* **Assigned task**: Your answer must be every line of the data that holds the string "products".

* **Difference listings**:
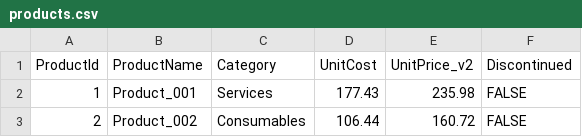
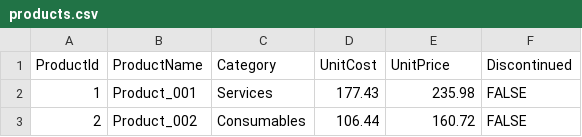
Before and after one commit to hpenumatsa/Thesis_testbed_data, a CSV file: products.csv, drawn as a sheet; only a part is shown.

```diff
--- a/products.csv
+++ b/products.csv
@@ -1,2 +1,2 @@
-"ProductId","ProductName","Category","UnitCost","UnitPrice_v2","Discontinued"
+"ProductId","ProductName","Category","UnitCost","UnitPrice","Discontinued"
 "1","Product_001","Services","177.43","235.98","FALSE"
```
Also changed, not shown: customers.csv, exchange_rates.csv, 5 other files.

* **Response to this exercise**:
Before and after one commit to hpenumatsa/Thesis_testbed_data, a CSV file: products.csv, drawn as a sheet; only a part is shown.
--- a/products.csv
+++ b/products.csv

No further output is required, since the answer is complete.